IF it’s a company you know, check the contents to see if they include products you’ve used before and would buy again, or that it at least has new products you will actually make use of.
Most one-brand calendars have a high proportion of minis, so if you know you love a particular product it’s worth shopping around to see if you can get a full-size version in a multi-brand calendar instead. If you are considering purchasing a multi-brand calendar, are you familiar with any of the brands or products it includes?
This year, I was drawn to Space NK beauty advent calendar, £235 (worth £1,008), as it contains a few products I already use. My regular products alone added up to £145, or 62 per cent of the calendar price, which makes it less of a risk.
Will you use the products?
QUITE a few of the more affordable beauty calendars contain fake eyelashes and glue-on nails. Are those products you are likely to actually use?
If you know you don’t like taking baths, for example, then a calendar such as The Body Shop’s Advent Calendar Of Wonders, £95 (worth £173.50), which is heavy on self-care products, probably isn’t worth shelling out on.
Is there space in your routine?
IF you’ve already got a strict regimen in place and you’re happy with the results, it’s unlikely you’re going to ditch it in favour of your new haul.
Only consider calendars with products you’re actually looking to improve on. If you love your skincare products, but are less enamoured with your make-up, consider a make-up-only calendar.
Do you have anyone to split it with?
TWENTY-FIVE new products in one month is a lot for one person. Some of this year’s calendars, such as the Cult Beauty advent calendar, £225 (worth £1,000-plus), have more than 30 inside.
If you have a friend or loved one willing to share the calendar, then split it with them for half the cost.
Do you travel regularly?
IF you often find yourself buying minis for holidays from the pick and mix stand in Boots, then stocking up on them in an advent calendar now will save you money in the long run.

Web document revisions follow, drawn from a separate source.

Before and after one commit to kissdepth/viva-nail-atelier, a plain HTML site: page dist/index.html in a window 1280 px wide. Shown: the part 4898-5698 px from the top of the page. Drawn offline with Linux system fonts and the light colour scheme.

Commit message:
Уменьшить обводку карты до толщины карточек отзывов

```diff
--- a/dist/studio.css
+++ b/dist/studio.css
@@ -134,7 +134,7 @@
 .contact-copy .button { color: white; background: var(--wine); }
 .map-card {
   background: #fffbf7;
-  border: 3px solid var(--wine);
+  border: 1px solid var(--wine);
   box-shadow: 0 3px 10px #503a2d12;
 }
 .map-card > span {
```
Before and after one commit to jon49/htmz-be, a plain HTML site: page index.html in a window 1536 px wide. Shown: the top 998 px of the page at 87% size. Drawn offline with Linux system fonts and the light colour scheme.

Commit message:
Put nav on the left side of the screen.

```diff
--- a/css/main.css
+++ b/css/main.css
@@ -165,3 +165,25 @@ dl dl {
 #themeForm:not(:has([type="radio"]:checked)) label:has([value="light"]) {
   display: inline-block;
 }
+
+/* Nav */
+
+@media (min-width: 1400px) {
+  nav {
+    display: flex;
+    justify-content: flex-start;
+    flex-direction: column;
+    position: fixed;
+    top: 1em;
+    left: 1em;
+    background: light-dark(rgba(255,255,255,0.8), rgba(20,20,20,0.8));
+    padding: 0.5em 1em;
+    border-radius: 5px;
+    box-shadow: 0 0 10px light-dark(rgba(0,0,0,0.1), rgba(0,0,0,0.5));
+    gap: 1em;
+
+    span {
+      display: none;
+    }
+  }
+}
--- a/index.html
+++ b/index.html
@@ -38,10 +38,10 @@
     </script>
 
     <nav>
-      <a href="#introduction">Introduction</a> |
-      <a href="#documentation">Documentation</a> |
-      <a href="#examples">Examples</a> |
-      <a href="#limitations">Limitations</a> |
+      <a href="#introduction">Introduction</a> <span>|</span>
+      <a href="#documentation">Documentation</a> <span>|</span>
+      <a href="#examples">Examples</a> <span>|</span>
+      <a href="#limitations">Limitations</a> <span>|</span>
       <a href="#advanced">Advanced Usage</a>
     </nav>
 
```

However, if you’re more of a home bird, then the minis are of limited use. Instead, look for the calendars with the highest ratio of full-sized products.
Do you have a use for the box?
ADVENT calendars can create a lot of packaging waste. If there’s any metallic bits on the box then it will be tricky to recycle in most areas.
Can you think of a way to repurpose it in future? If not, consider a calendar that comes in a vanity case, such as the No7 Ultimate 25 Days Of Beauty advent calendar, £149.95 (worth £465), which can sit pretty on your dressing table after.
Do you know the calendar’s worth?
AN immediate red flag is if the brand does not disclose the calendar’s “worth”.
It is not necessarily a bad thing — the products may have been specially made for the calendar so you can’t buy them separately. This is OK if you trust the brand.
But with beauty calendars themed around non-beauty brands, such as Boots’ Harry Potter Hogwarts advent calendar, £40, it is harder to judge their quality.
The lack of disclosure for some could be because the contents are worth less than the calendar’s price.
M&S, £45 when you spend £35. Worth £340: The best-value luxury option, with 25 varied products held in a reusable wash bag – buy here
Lookfantastic, £99. Worth over £565: At £97, the Avant Skincare hyaluronic acid eye cream almost recoups the cost alone – buy here
Harvey Nichols, £250. Worth: £1,300: As well as having the highest worth, one in every 50 contains a voucher for £100 to spend in-store – buy here
Garnier 12 Days Of Maskmas, £38. Worth £42: Nine face masks, three under-eye ones. Quality is great but they are often on offer at Boots
Macmillan 24 Doors Of Joy, £90. Worth £167: Just £2 is for charity, so buy M&S’s £45 calendar and donate separately to this very worthy causeCredit: supplied
Dr Hauschka, £90. Worth £133: All but one of the products is travel size, and as many are body products, you’re likely to run out